Nearly half of the deaths among children under 5 years of age are linked to undernutrition. Undernutrition not only stunts growth and development, it also leads to an altered gut microbiota. But how gut microbes influence growth remains unclear.
What this research adds
Working in mice, researchers have found that a specific strain of the gut microbe Lactiplantibacillus plantarum, called LpWJL, improves growth and weight gain. Molecules present on the cell wall of LpWJL activate NOD2 in intestinal epithelial cells. NOD2 is an immune receptor that is suppressed in malnourished mice. NOD2 signaling boosts gut cell proliferation and improves nutrient adsorption, increasing mice’s growth.
The findings suggest that providing at-risk populations with NOD2 ligands or probiotic bacteria that release high levels of NOD2-activating molecules may help to treat undernutrition.
Nearly half of the deaths among children under 5 years of age are linked to undernutrition. Now, researchers have found that a gut microbe can improve growth and weight gain in undernourished mice.
The findings, published in Science, suggest that specific probiotic bacteria may alleviate stunted growth and development resulting from undernutrition, which affects more than 149 million children in low- and middle-income countries.
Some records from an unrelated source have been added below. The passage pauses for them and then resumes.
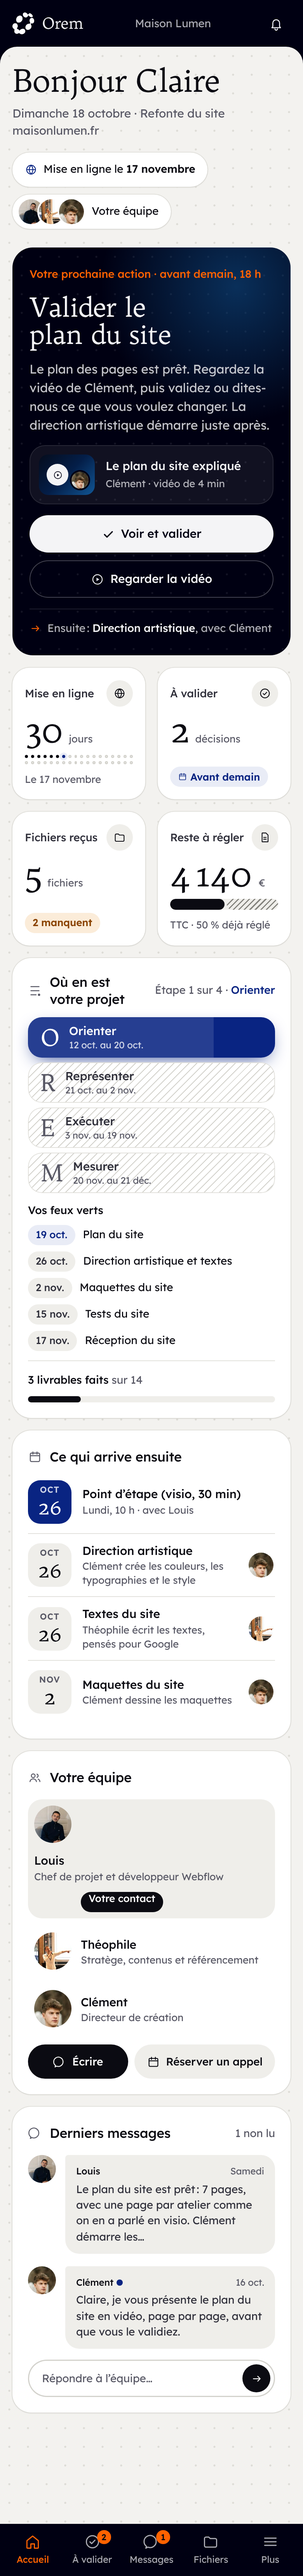
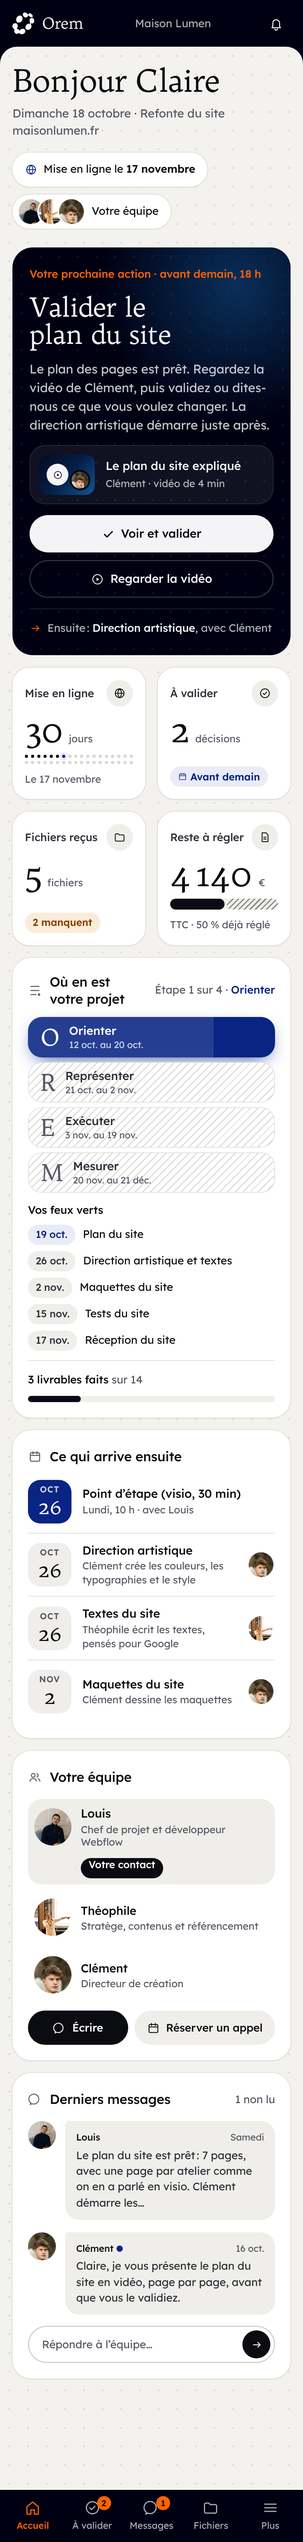
Maquettes de l'espace client v2 : 8 écrans
Claude-Session: https://claude.ai/code/session_01P3qgYGkfgGRmysGgL5NfQM

diff --git a/espace-client-orem/docs/maquettes/client-v2/cx-render.js b/espace-client-orem/docs/maquettes/client-v2/cx-render.js
@@ -137,7 +137,7 @@ window.cxMock = function (D, o = {}) {
     const ppl = ['u_louis', 'u_theo', 'u_clement', 'client'].map((id) => { const mine = items.filter((it) => who(it).some(([w]) => w === id)); return [id, mine]; });
     const whos = `<section class="cx-card c-9-13"><div class="cx-card-h"><h2>${ic('team')}Qui fait quoi</h2><span class="cx-aside">Sur tout le projet</span></div><div class="cx-whos">
       ${ppl.map(([id, mine]) => `<div class="cx-wr">${av(id)}<b>${id === 'client' ? R('Vous', 'Toi') : esc(first(id))}</b><span class="cx-n">${mine.length}</span><div class="cx-pdots">${mine.map((it) => `<i class="${iS(it) === 'done' ? 'd' : iS(it) === 'review' ? 'r' : ''}"></i>`).join('')}</div></div>`).join('')}</div>
-      <div style="border-top:1px solid var(--line);padding-top:14px;margin-top:4px"><b style="font-size:14px;font-weight:500">${R('Vos', 'Tes')} 3 prochaines actions</b><ul class="cx-mini" style="margin-top:6px">${items.filter((it) => iS(it) !== 'done' && who(it).some(([w]) => w === 'client')).slice(0, 3).map((it) => { const s = iS(it); return `<li><div class="cx-m">${esc(reg(who(it).find(([w]) => w === 'client')[1]))}<small>${esc(it.t)}</small></div><span class="cx-chip ${s === 'review' ? 'hl' : ''}">${s === 'review' ? 'Avant demain' : dms(it.due)}</span></li>`; }).join('')}</ul></div>
+      <div style="border-top:1px solid var(--line);padding-top:14px;margin-top:4px"><b style="font-size:14px;font-weight:500">${R('Vos', 'Tes')} 3 prochaines actions</b><ul class="cx-mini" style="margin-top:6px">${items.filter((it) => iS(it) !== 'done' && who(it).some(([w]) => w === 'client')).slice(0, 3).map((it) => { const s = iS(it); return `<li><div class="cx-m">${esc(it.t.replace(/ \(.*\)$/, ''))}<small>${esc(reg(who(it).find(([w]) => w === 'client')[1]))}</small></div><span class="cx-chip ${s === 'review' ? 'hl' : ''}">${s === 'review' ? 'Avant demain' : dms(it.due)}</span></li>`; }).join('')}</ul></div>
       <div style="display:flex;flex-wrap:wrap;gap:6px 14px;font-size:12px;color:var(--muted);margin-top:auto"><span class="cx-lg"><i style="border-radius:50%"></i>Fait</span><span class="cx-lg"><i class="hl" style="border-radius:50%"></i>${R('À vous', 'À toi')}</span><span class="cx-lg"><i class="w" style="border-radius:50%"></i>À venir</span></div></section>`;
     const later = p.phases.slice(p.phase).map((x, i) => `<section class="cx-card ${['c-1-5', 'c-5-9', 'c-9-13'][i]} cx-next-ph"><div class="cx-ph-h"><span class="cx-ltr">${x.letter}</span><div><b>${esc(x.t)}</b><span>${dms(x.from)} au ${dms(x.to)}</span></div></div><p style="font-size:13px;color:var(--muted)">${esc(reg(x.txt))}</p>
       <ul class="cx-mini">${x.items.map((it) => `<li><div class="cx-m">${esc(it.t)}<small>${dms(it.due)}${it.val ? ` · ${R('votre', 'ton')} feu vert` : ''}</small></div><span class="cx-avs">${who(it).map(([w]) => av(w)).join('')}</span></li>`).join('')}</ul></section>`).join('');
@@ -172,7 +172,7 @@ window.cxMock = function (D, o = {}) {
     const ext = (n) => (n.match(/\.([a-z0-9]+)$/i) || [, ''])[1].toUpperCase();
     const drop = `<section class="cx-drop c-1-8"><div class="cx-dz"><span class="cx-up">${ic('up')}</span><div><h2>Glissez ${R('vos', 'tes')} fichiers ici</h2><p>Photos, vidéos, textes, dossiers entiers. Aucune limite de taille, l’envoi reprend tout seul si la connexion coupe.</p></div></div>
       <div style="display:flex;justify-content:space-between;align-items:center"><b style="font-size:14px;font-weight:500">Ce qu’il nous manque</b><span class="cx-chip warn">${p.missing.length} éléments</span></div>
-      <div class="cx-miss">${p.missing.map((m) => `<div><span class="cx-fico">${ic('folder')}</span><div class="cx-m"><b>${esc(m.t)}</b><small>${esc(m.sub)}</small></div><button class="cx-btn sm cx-b-ink" style="padding:0 14px">Déposer</button></div>`).join('')}</div></section>`;
+      <div class="cx-miss">${p.missing.map((m) => `<div><span class="cx-fico">${ic('folder')}</span><div class="cx-m"><b>${esc(m.t)}</b><small>${esc(m.sub)}</small></div><button class="cx-btn sm cx-b-ink" style="padding:0 14px">Déposer</button></div>`).join('')}</div><div style="display:flex;align-items:center;gap:12px;margin-top:auto;flex-wrap:wrap"><button class="cx-btn sm cx-b-soft">${ic('folder')}Déposer un dossier entier</button><span style="font-size:13px;color:var(--muted)">Les sous-dossiers sont conservés.</span></div></section>`;
     const pct = Math.round((paid / total) * 100), C = 2 * Math.PI * 56;
     const pay = `<section class="cx-card c-8-13 cx-pay"><div class="cx-card-h"><h2>${ic('doc')}Paiements</h2><span class="cx-aside">Devis ${esc(p.billing.quote)} signé</span></div>
       <div style="display:flex;align-items:center;gap:20px"><div class="cx-ring"><svg viewBox="0 0 132 132"><circle cx="66" cy="66" r="56" fill="none" stroke="var(--surface-2)" stroke-width="16"/><circle cx="66" cy="66" r="56" fill="none" stroke="var(--fg)" stroke-width="16" stroke-linecap="round" stroke-dasharray="${(C * pct) / 100} ${C}"/></svg><div><span><b>${pct} %</b><small>réglé</small></span></div></div>

diff --git a/espace-client-orem/docs/maquettes/client-v2/cx.css b/espace-client-orem/docs/maquettes/client-v2/cx.css
@@ -428,6 +428,7 @@
   .cx-prev .cx-link{font-size:0;gap:0}
   .cx-prev .cx-link svg{width:18px;height:18px}
   .cx-person.lead{flex-wrap:wrap}
+  .cx-person.lead > div{flex:1 1 calc(100% - 64px)}
   .cx-person.lead .cx-chip{margin-left:60px}
 }
 .cx-mlist{display:none;flex-direction:column;gap:8px}
@@ -436,3 +437,4 @@
 .cx-gb.on .cx-gm{background:#fff;box-shadow:0 0 0 2px #fff}
 .cx-gb.wait .cx-gm{background:var(--surface);box-shadow:0 0 0 2px var(--field)}
 .cx-gb .cx-gtx{position:relative;z-index:1}
+.cx-vol i.k3 b{background:var(--surface);padding:2px 8px;border-radius:8px}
Scientists have known that undernutrition can lead to an altered gut microbiota, but how gut bacteria influence growth remains unclear. Previous research showed that a specific strain of the gut microbe Lactiplantibacillus plantarum, called LpWJL, eases some of the growth effects of undernutrition in mice.
To work out how LpWJL improves growth, researchers led by Martin Schwarzer at the Institute of Microbiology of the Czech Academy of Sciences and François Leulier at the Ecole Normale Supérieure de Lyon studied the effect of this bacterial strain in a mouse model of diet-induced undernutrition.
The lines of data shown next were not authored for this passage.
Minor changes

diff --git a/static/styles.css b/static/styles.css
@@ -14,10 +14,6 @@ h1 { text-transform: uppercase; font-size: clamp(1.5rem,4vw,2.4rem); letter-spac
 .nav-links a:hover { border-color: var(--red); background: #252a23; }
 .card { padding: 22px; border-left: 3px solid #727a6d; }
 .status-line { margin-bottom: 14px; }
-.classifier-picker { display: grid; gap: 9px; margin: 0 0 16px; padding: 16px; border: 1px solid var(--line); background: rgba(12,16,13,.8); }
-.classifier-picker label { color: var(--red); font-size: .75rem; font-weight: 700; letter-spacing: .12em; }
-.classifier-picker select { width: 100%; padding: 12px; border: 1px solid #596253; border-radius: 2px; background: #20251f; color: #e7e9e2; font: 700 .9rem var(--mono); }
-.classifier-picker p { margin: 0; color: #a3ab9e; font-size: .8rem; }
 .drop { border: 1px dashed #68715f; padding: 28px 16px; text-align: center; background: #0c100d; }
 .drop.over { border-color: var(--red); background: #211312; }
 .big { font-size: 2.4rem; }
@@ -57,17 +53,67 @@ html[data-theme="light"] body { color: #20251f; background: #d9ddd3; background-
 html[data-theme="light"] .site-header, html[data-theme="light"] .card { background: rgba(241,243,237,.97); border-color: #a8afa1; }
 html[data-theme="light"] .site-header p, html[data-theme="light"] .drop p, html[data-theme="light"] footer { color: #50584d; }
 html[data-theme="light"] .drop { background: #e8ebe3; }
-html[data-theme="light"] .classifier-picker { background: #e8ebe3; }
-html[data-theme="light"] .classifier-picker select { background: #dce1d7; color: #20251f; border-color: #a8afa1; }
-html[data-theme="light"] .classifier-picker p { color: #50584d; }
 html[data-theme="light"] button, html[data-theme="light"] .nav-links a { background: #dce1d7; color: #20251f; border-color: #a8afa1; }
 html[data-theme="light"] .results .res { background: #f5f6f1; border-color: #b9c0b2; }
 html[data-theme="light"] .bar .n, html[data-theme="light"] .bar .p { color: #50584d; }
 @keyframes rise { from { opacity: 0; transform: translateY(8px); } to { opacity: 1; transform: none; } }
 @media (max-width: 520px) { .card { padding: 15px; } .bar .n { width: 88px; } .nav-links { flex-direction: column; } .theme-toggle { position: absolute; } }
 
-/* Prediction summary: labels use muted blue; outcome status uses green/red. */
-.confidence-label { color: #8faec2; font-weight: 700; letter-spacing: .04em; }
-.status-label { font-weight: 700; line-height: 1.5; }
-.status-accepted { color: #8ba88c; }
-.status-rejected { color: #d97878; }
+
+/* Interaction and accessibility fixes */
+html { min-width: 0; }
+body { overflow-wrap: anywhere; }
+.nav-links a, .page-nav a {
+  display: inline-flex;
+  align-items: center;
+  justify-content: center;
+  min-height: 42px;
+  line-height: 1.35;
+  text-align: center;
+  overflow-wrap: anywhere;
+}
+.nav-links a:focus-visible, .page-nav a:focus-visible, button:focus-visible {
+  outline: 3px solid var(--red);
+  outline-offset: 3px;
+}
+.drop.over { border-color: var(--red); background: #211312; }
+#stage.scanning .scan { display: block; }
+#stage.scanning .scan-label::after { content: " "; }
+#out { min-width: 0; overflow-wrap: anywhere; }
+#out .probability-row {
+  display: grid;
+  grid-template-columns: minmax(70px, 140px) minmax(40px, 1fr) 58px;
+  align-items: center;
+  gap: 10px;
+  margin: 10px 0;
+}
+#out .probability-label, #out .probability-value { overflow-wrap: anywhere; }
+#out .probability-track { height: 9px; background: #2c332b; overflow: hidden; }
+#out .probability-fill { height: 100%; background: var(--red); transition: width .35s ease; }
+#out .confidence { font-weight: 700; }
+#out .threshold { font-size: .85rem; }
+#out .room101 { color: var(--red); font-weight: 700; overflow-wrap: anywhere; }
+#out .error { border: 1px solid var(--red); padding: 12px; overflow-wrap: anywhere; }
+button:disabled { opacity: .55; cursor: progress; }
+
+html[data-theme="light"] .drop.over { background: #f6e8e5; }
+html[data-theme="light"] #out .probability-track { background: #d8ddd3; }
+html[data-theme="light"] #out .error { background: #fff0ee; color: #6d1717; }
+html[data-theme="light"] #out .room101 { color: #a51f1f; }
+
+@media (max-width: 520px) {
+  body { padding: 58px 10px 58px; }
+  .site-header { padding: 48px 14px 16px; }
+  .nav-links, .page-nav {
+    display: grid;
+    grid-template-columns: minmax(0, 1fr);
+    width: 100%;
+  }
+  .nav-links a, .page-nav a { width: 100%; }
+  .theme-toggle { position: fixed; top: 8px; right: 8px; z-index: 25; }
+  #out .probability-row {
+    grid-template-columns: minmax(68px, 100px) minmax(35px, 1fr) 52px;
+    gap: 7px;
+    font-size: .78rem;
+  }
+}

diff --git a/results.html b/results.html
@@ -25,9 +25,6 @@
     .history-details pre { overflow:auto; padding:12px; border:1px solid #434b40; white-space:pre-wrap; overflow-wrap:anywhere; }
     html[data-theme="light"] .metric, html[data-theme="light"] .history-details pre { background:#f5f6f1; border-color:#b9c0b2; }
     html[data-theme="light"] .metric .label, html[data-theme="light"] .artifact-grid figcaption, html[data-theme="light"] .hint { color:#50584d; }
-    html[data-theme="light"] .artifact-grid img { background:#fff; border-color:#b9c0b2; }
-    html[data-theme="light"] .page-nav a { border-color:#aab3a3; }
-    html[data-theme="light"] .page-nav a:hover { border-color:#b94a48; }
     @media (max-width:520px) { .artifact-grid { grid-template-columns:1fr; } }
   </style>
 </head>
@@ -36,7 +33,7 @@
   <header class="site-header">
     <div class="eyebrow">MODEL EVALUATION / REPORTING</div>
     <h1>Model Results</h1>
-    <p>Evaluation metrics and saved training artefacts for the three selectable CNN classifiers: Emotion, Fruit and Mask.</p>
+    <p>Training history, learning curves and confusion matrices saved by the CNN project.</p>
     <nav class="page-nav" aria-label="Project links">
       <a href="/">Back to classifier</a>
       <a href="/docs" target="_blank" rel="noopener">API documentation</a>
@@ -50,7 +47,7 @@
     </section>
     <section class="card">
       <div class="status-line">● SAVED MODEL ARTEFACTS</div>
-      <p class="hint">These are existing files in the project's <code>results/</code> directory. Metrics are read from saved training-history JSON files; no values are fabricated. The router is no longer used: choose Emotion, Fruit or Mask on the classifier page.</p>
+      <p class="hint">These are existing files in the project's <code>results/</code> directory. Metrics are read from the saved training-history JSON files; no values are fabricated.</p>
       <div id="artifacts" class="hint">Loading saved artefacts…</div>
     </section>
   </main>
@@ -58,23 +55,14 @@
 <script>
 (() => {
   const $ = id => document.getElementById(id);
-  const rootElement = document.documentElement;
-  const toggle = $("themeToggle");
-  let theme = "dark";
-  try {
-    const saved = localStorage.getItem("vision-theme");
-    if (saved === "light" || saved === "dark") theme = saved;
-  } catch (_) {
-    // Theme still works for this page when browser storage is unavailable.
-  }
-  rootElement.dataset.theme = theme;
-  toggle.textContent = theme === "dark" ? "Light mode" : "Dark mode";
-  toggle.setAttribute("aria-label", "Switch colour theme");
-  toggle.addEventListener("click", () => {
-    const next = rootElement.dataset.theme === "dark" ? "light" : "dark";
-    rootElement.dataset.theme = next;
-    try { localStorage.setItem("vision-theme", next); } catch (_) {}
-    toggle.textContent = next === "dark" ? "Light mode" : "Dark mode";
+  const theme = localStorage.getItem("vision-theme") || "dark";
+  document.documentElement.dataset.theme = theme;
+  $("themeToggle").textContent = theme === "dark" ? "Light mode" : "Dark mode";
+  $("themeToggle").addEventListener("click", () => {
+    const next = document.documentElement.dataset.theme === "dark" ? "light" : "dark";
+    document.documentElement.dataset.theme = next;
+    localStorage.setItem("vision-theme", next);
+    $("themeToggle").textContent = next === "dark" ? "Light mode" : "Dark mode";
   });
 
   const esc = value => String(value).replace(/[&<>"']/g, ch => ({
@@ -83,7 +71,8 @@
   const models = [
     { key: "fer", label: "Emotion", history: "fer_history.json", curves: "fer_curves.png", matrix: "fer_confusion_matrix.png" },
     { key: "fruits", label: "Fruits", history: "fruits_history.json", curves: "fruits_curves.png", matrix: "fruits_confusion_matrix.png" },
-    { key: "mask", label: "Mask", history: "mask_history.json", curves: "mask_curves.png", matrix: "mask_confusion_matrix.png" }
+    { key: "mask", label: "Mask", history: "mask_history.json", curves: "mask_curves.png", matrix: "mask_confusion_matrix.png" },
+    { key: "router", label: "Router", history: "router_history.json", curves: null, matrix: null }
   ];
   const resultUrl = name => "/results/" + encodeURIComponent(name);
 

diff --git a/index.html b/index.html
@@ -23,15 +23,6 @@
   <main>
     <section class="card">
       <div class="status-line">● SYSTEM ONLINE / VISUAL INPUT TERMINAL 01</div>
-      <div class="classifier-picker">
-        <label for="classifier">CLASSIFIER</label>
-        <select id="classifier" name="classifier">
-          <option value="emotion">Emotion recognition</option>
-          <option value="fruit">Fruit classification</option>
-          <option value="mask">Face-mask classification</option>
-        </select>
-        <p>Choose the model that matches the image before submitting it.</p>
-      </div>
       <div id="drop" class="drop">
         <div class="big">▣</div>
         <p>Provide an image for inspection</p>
The researchers gave newborn mice a low-calorie diet, which was also low in fat and proteins. At day 56, the mice were smaller and gained less weight compared to mice that were fed a conventional diet.
Supplementing infant mice with LpWJL for five weeks improved the animals’ growth and weight gain. It also increased the blood levels of insulin growth factor-1 (IGF-1), a hormone that plays an important role in childhood growth.
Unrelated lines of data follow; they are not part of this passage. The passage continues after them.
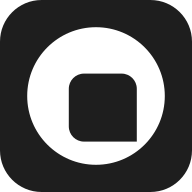
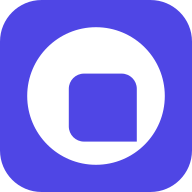
fix(branding): recolor new mark to the indigo brand accent
Same mark geometry as the previous commit, but filled with the
#4F46E5 brand indigo instead of plain black/white, so the logo matches
the UI's accent color.

diff --git a/app/javascript/dashboard/components-next/icon/Logo.vue b/app/javascript/dashboard/components-next/icon/Logo.vue
@@ -35,7 +35,7 @@ const globalConfig = useMapGetter('globalConfig/get');
       cx="120"
       cy="120"
       r="100"
-      fill="#111111"
+      fill="#4F46E5"
       mask="url(#intelychat-logo-mark-cut)"
     />
   </svg>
These results are in line with recent research showing that LpWJL elevates circulating levels of IGF-1, the researchers say. What’s more, they add, “these data align with a recent clinical study in which the authors reported a significant increase in the levels of both IGF-1 and insulin in severe acute malnourished Bangladeshi children who received microbiota-directed therapeutic food treatment.”
Further experiments showed that molecules present on the cell wall of LpWJL activated NOD2 in intestinal epithelial cells. NOD2 is an immune receptor that is suppressed in malnourished mice. NOD2 signaling boosted gut cell proliferation and improved nutrient adsorption, which led to an increase in IGF-1. This, in turn, promoted growth in undernourished mice, the researchers found.
Cell walls isolated from bacterium LpWJL were sufficient to stimulate NOD2 signaling, suggesting that the bacterium doesn’t need to be alive to exert its beneficial effects on growth.
The results suggest that providing at-risk populations with NOD2 ligands or probiotics that release high levels of NOD2-activating molecules may help to treat some of the consequences of undernutrition.